**WORK ITEM:**
What is the number of lines in the data below that contain "Blueprint"? Reply with the number only.
*** RECORDED INFORMATION ***
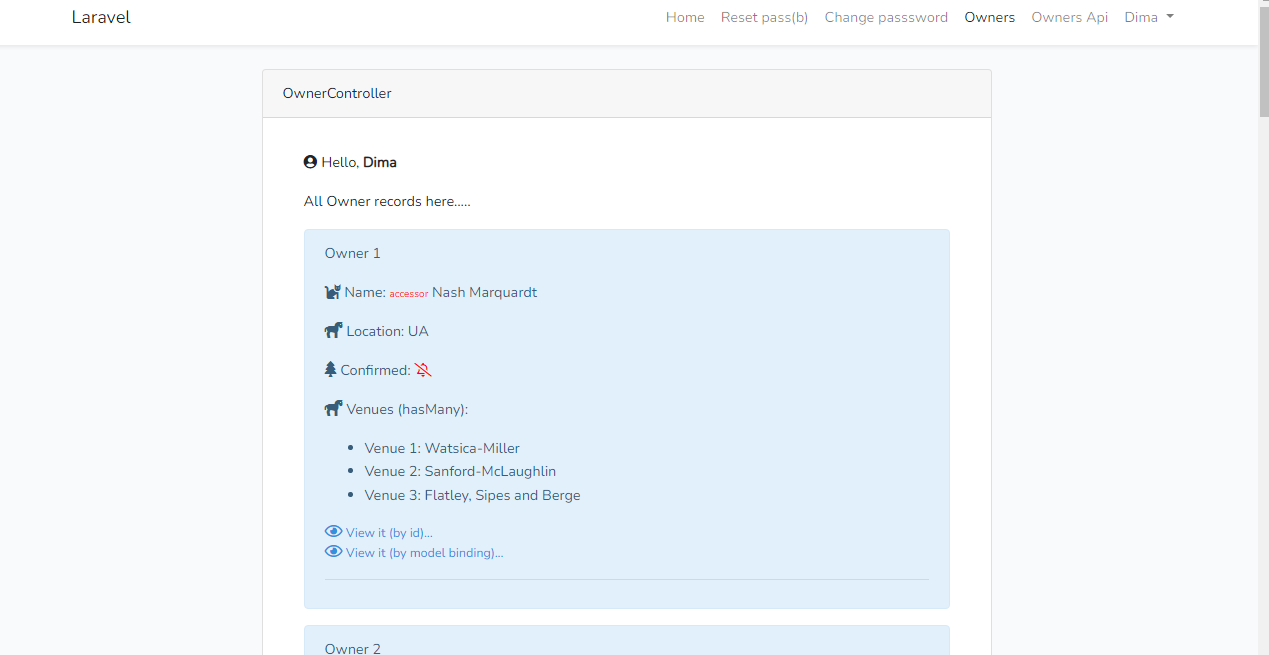
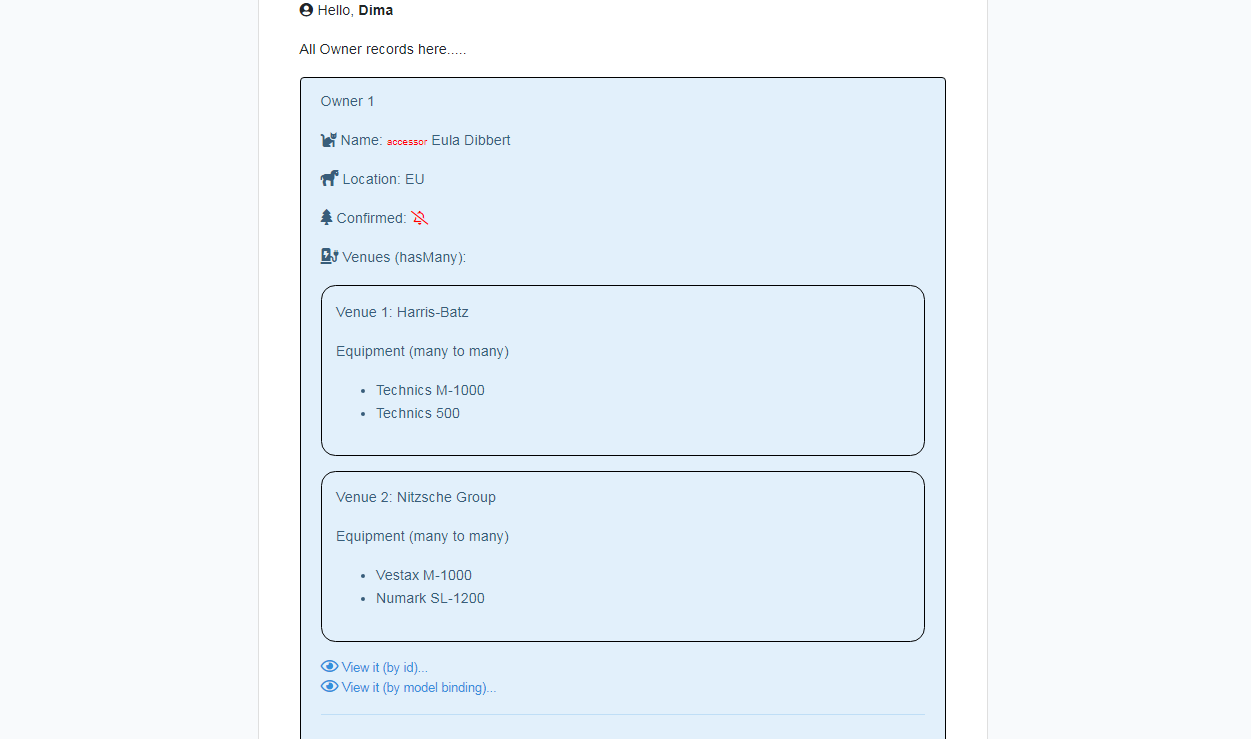
Table 'equipment', migrate, factory, seed, many to many relation

diff --git a/resources/views/owner/viewOne.blade.php b/resources/views/owner/viewOne.blade.php
@@ -21,23 +21,38 @@
 						
 						<p>One equipment records here.....</p>
 						 
-			            <p><i class='fas fa-cat'   style='font-size:16px'></i> Name:    {{ $owner->first_name  }}  {{ $owner->last_name  }}</p>
+			            <p><i class='fas fa-cat'   style='font-size:16px'></i> Name:    {!! $owner->first_name  !!}  {{ $owner->last_name  }}</p>
 						<p><i class='fas fa-horse' style='font-size:16px'></i> Location: {{ $owner->location}}  </p>
 						<p><i class='fas fa-tree' style='font-size:16px'></i>  Confirmed: {!! ($owner->confirmed) ? '<i class="far fa-check-circle" style="color:green"></i>' : '<i class="far fa-bell-slash" style="color:red"></i>' !!}  </p>	 
 						
 						{{-- Venues hasMany  --}}
-                         <p> <i class='fas fa-horse' style='font-size:16px'></i> Venues (hasMany): 
-                         @if( $owner->venues->isEmpty())
-                            <span class="text-danger"> No venue so far. </span>
-                         @else
-                            <ul>
-                            @foreach ($owner->venues as $venue)
-                                <li>Venue {{ $loop->iteration }}: {{ $venue->venue_name }}</li>
-                            @endforeach
-                            </ul>
-                        @endif
-                        </p>
-                        {{-- End Venues hasMany  --}}
+                            <p> <i class='fas fa-charging-station' style='font-size:16px'></i> Venues (hasMany): 
+                            @if( $owner->venues->isEmpty())
+                                <span class="text-danger"> No venue so far. </span>
+                            @else
+                                @foreach ($owner->venues as $venue)
+								    <div class="one" style="border: 1px solid black; padding: 1em; margin-bottom:1em; border-radius: 1em;">
+                                    <p>Venue {{ $loop->iteration }}: {{ $venue->venue_name }}</p>
+									
+									
+									{{-- Equipment Many to Many  --}}
+									@if( $venue->equipments->isEmpty())
+									    <span class="text-danger"> No equipment so far. </span>	
+									@else
+										<p>Equipment (many to many)</p>
+										<ul>
+										@foreach ($venue->equipments as $equipment)
+									        <li> {{ $equipment->trademark_name }} {{ $equipment->model_name }}</li>
+										@endforeach
+										</ul>
+									@endif
+									{{-- End Equipment Many to Many  --}}
+									
+									</div> <!-- end class one-->
+                                @endforeach
+                            @endif
+                            </p>
+                            {{-- End Venues hasMany  --}}
 						
 						<a href="{{route('/owners')}}"> <i class='fas fa-sign-in-alt'></i> Go back</a>
                     </div>

diff --git a/resources/views/owner/index.blade.php b/resources/views/owner/index.blade.php
@@ -24,22 +24,37 @@
 						@if ($owners->count())
                           
                             @foreach ($owners as $owner)
-							<div class="alert alert-info">
+							<div class="alert alert-info" style="border: 1px solid black;">
 			                <p> Owner {{ $loop->iteration }}  </p>  <!-- {{ $loop->iteration }} is Blade equivalentof $i++ -->
                             <p><i class='fas fa-cat'   style='font-size:16px'></i> Name:    {!! $owner->first_name  !!}  {{ $owner->last_name  }}</p>
 							<p><i class='fas fa-horse' style='font-size:16px'></i> Location: {{ $owner->location}}  </p>
 							<p><i class='fas fa-tree' style='font-size:16px'></i>  Confirmed: {!! ($owner->confirmed) ? '<i class="far fa-check-circle" style="color:green"></i>' : '<i class="far fa-bell-slash" style="color:red"></i>' !!}  </p>
 							
                             {{-- Venues hasMany  --}}
-                            <p> <i class='fas fa-horse' style='font-size:16px'></i> Venues (hasMany): 
+                            <p> <i class='fas fa-charging-station' style='font-size:16px'></i> Venues (hasMany): 
                             @if( $owner->venues->isEmpty())
                                 <span class="text-danger"> No venue so far. </span>
                             @else
-                                <ul>
                                 @foreach ($owner->venues as $venue)
-                                    <li>Venue {{ $loop->iteration }}: {{ $venue->venue_name }}</li>
+								    <div class="one" style="border: 1px solid black; padding: 1em; margin-bottom:1em; border-radius: 1em;">
+                                    <p>Venue {{ $loop->iteration }}: {{ $venue->venue_name }}</p>
+									
+									
+									{{-- Equipment Many to Many  --}}
+									@if( $venue->equipments->isEmpty())
+									    <span class="text-danger"> No equipment so far. </span>	
+									@else
+										<p>Equipment (many to many)</p>
+										<ul>
+										@foreach ($venue->equipments as $equipment)
+									        <li> {{ $equipment->trademark_name }} {{ $equipment->model_name }}</li>
+										@endforeach
+										</ul>
+									@endif
+									{{-- End Equipment Many to Many  --}}
+									
+									</div> <!-- end class one-->
                                 @endforeach
-                                </ul>
                             @endif
                             </p>
                             {{-- End Venues hasMany  --}}

diff --git a/database/seeds/Subfolder/OwnerSeeder.php b/database/seeds/Subfolder/OwnerSeeder.php
@@ -5,6 +5,7 @@ namespace Database\Seeds\Subfolder;
 use Illuminate\Database\Seeder;
 use App\Models\Owner;
 use App\Models\Venue;
+use App\Models\Equipment;
 use Illuminate\Support\Facades\DB;
 
 class OwnerSeeder extends Seeder
@@ -20,6 +21,7 @@ class OwnerSeeder extends Seeder
 		DB::statement('SET FOREIGN_KEY_CHECKS=0');       //way to set auto increment back to 1 before seeding a table (instead of ->delete())
         DB::table('owners')->truncate(); //way to set auto increment back to 1 before seeding a table
 		DB::table('venues')->truncate(); //way to set auto increment back to 1 before seeding a table
+		DB::table('equipments')->truncate(); //way to set auto increment back to 1 before seeding a table
 		
         // $this->call(UsersTableSeeder::class);
 		///Owner::factory()->count(5)->create(); //Factory trait has been introduced in Laravel v8.
@@ -38,8 +40,21 @@ class OwnerSeeder extends Seeder
             ) */
             //->has(factory(\App\Models\Venue::class, 1)) //not supported in Laravel 6??
 		    ->create()->each(function ($owner){
-			    //create hasMany relation (Venues) ->has() is not supported in L6
-			    factory(\App\Models\Venue::class, 2)->create(['owner_id' => $owner->id ]);	
+				
+			    //create hasMany relation (Venues to Owners) ->has() is not supported in L6
+			    factory(\App\Models\Venue::class, 2)->create(['owner_id' => $owner->id ])->each(function ($venue){
+					
+					
+					//$venue->owner()->associate(1); //not working so far
+					
+					//create Many to Many relation (pivot)(Equipments to Venues) 
+                    $equipments = factory(\App\Models\Equipment::class, 2)->create();
+					//$venue->equipments()->saveMany($equipments);
+					$venue->equipments()->sync($equipments->pluck('id')); //Eloquent:relationship
+					
+					
+				});
+				
 			});
     }
 }

diff --git a/database/migrations/2024_09_25_142943_create_equipment_venue_table.php b/database/migrations/2024_09_25_142943_create_equipment_venue_table.php
@@ -1,0 +1,40 @@
+<?php
+//Pivot table (Many to Many relations)
+use Illuminate\Database\Migrations\Migration;
+use Illuminate\Database\Schema\Blueprint;
+use Illuminate\Support\Facades\Schema;
+
+class CreateEquipmentVenueTable extends Migration
+{
+    /**
+     * Run the migrations.
+     *
+     * @return void
+     */
+    public function up()
+    {
+        Schema::create('equipment_venue', function (Blueprint $table) {
+            //$table->bigIncrements('id');
+            
+			$table->unsignedBigInteger('equipment_id')->nullable()->index(); // this is working
+			$table->unsignedBigInteger('venue_id')->nullable(); // this is working
+			
+			$table->primary(['equipment_id', 'venue_id']);
+			
+            $table->foreign('equipment_id')->references('id')->on('equipments')->onDelete('cascade');
+            $table->foreign('venue_id')->references('id')->on('venues')->onDelete('cascade');
+			
+			$table->timestamps();
+        });
+    }
+
+    /**
+     * Reverse the migrations.
+     *
+     * @return void
+     */
+    public function down()
+    {
+        Schema::dropIfExists('equipment_venue');
+    }
+}

diff --git a/app/Models/Equipment.php b/app/Models/Equipment.php
@@ -1,0 +1,40 @@
+<?php
+
+namespace App\Models;
+
+use Illuminate\Database\Eloquent\Model;
+use Illuminate\Database\Eloquent\SoftDeletes;
+use Illuminate\Database\Eloquent\Builder; //for scope
+//use Illuminate\Database\Eloquent\Factories\HasFactory; //Factory traithas been introduced in Laravel v8.
+use Illuminate\Database\Eloquent\Relations\BelongsToMany;
+
+
+class Equipment extends Model
+{
+	//use HasFactory; ////Factory trait has been introduced in Laravel v8.
+	use SoftDeletes;
+	
+	 protected $table ='equipments';
+	 /**
+     * The attributes that are mass assignable.
+     *
+     * @var array<int, string>
+     */
+    protected $fillable = [
+    ];
+	
+	 /**
+     * @var array<string, string>
+     */
+    protected $dispatchesEvents = [
+    ];
+	
+	/**
+     * BelongsToMany: get venues that have equipment
+     */
+    public function venues(): BelongsToMany
+    {
+        return $this->belongsToMany(Venue::class);
+    }
+
+}

diff --git a/database/factories/EquipmentFactory.php b/database/factories/EquipmentFactory.php
@@ -1,0 +1,21 @@
+<?php
+//Factory trait has been introduced in Laravel v8 so can not use it 
+namespace Database\Factories;
+
+/** @var \Illuminate\Database\Eloquent\Factory $factory */
+
+use App\Model;
+use App\Models\Equipment;
+use Faker\Generator as Faker;
+//use Illuminate\Database\Eloquent\Factories\Factory; Factory trait has been introduced in Laravel v8 so can not use it 
+
+$factory->define(\App\Models\Equipment::class, function (Faker $faker) { 
+    return [
+        //
+		'trademark_name' => $faker->randomElement(['Pioneer', 'Vestax', 'Technics', 'Numark']), //$faker->company, //Str::random(10),
+		'model_name'     => $faker->randomElement(['SL-1200', '500', 'G-120', 'M-1000']), //$faker->name,    //$faker->lastName,
+		'description'    => $faker->sentence(3),
+		//'owner_id'   => Owner::inRandomOrder()->first()->id //Owner::factory()  //assign BelongsTo
+
+    ];
+});

diff --git a/app/Http/Api/V1/Resources/Venues/VenueResource.php b/app/Http/Api/V1/Resources/Venues/VenueResource.php
@@ -5,6 +5,7 @@ namespace App\Http\Api\V1\Resources\Venues;
 //use Illuminate\Http\Resources\Json\ResourceCollection;
 use App\Models\Venue;
 use Illuminate\Http\Resources\Json\JsonResource;
+use App\Http\Api\V1\Resources\Equipments\EquipmentResource;
 
 class VenueResource extends JsonResource
 {
@@ -20,9 +21,10 @@ class VenueResource extends JsonResource
 		return [
             'id'            => $this->id,
             'venue_name'    => $this->venue_name,
-			'address'     => $this->address,
-            'active'     => $this->active,
-			'status' => 'success',
+			'address'       => $this->address,
+            'active'        => $this->active,
+			'equipment'     => EquipmentResource::collection($this->equipments), //many to Many relation
+			'status'        => 'success',
 	    ];
     }
 }

diff --git a/database/migrations/2024_09_25_142325_create_equipment_table.php b/database/migrations/2024_09_25_142325_create_equipment_table.php
@@ -1,0 +1,35 @@
+<?php
+
+use Illuminate\Database\Migrations\Migration;
+use Illuminate\Database\Schema\Blueprint;
+use Illuminate\Support\Facades\Schema;
+
+class CreateEquipmentTable extends Migration
+{
+    /**
+     * Run the migrations.
+     *
+     * @return void
+     */
+    public function up()
+    {
+        Schema::create('equipments', function (Blueprint $table) {
+            $table->bigIncrements('id');
+			$table->string('trademark_name');
+            $table->string('model_name');
+			$table->string('description');
+            $table->timestamps();
+			$table->softDeletes();
+        });
+    }
+
+    /**
+     * Reverse the migrations.
+     *
+     * @return void
+     */
+    public function down()
+    {
+        Schema::dropIfExists('equipments');
+    }
+}

diff --git a/app/Http/Api/V1/Resources/Equipments/EquipmentResource.php b/app/Http/Api/V1/Resources/Equipments/EquipmentResource.php
@@ -1,0 +1,27 @@
+<?php
+
+namespace App\Http\Api\V1\Resources\Equipments;
+
+//use Illuminate\Http\Resources\Json\ResourceCollection;
+use App\Models\Equipment;
+use Illuminate\Http\Resources\Json\JsonResource;
+
+class EquipmentResource extends JsonResource
+{
+    /**
+     * Transform the resource collection into an array.
+     *
+     * @param  \Illuminate\Http\Request  $request
+     * @return array
+     */
+    public function toArray($request)
+    {
+        //return parent::toArray($request);  //working, will return all fields
+		return [
+            'id'              => $this->id,
+            'trademark_name'  => $this->trademark_name,
+			'model_name'      => $this->model_name,
+            //'description'     => $this->description,
+	    ];
+    }
+}

diff --git a/app/Models/Venue.php b/app/Models/Venue.php
@@ -6,6 +6,9 @@ use Illuminate\Database\Eloquent\Model;
 use Illuminate\Database\Eloquent\SoftDeletes;
 use Illuminate\Database\Eloquent\Builder; //for scope
 //use Illuminate\Database\Eloquent\Factories\HasFactory; //Factory traithas been introduced in Laravel v8.
+use Illuminate\Database\Eloquent\Relations\BelongsToMany;
+use Illuminate\Database\Eloquent\Relations\BelongsTo;
+
 
 class Venue extends Model
 {
@@ -50,4 +53,11 @@ class Venue extends Model
         return $this->belongsTo(Owner::class);
     }
 
+	/**
+     * BelongsToMany: get equipments that have venues
+     */
+    public function equipments(): BelongsToMany
+    {
+        return $this->belongsToMany(Equipment::class);
+    }
 }

diff --git a/app/Http/Api/V1/Resources/Owners/OwnerResource.php b/app/Http/Api/V1/Resources/Owners/OwnerResource.php
@@ -23,7 +23,7 @@ class OwnerResource extends JsonResource
             'first_name'    => $this->first_name,
 			'last_name'     => $this->last_name,
             'confirmed'     => $this->confirmed,
-            'venues'        => VenueResource::collection($this->venues), //hasMany relation
+            'venues'        => VenueResource::collection($this->venues), //hasMany relation (includes Many to Many relation 'equipments' inside)
 			'status' => 'success',
 	    ];
     }

diff --git a/database/seeds/Subfolder/VenueSeeder.php b/database/seeds/Subfolder/VenueSeeder.php
@@ -1,5 +1,5 @@
 <?php
-//not used (goen to ->each in  \Database\Seeds\SubfolderOwnerSeeder)!!!!
+//not used (went to ->each in  \Database\Seeds\SubfolderOwnerSeeder)!!!!
 namespace Database\Seeds\Subfolder;
 
 use Illuminate\Database\Seeder;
*** End of RECORDED INFORMATION ***
**WRITTEN ANSWER:**
4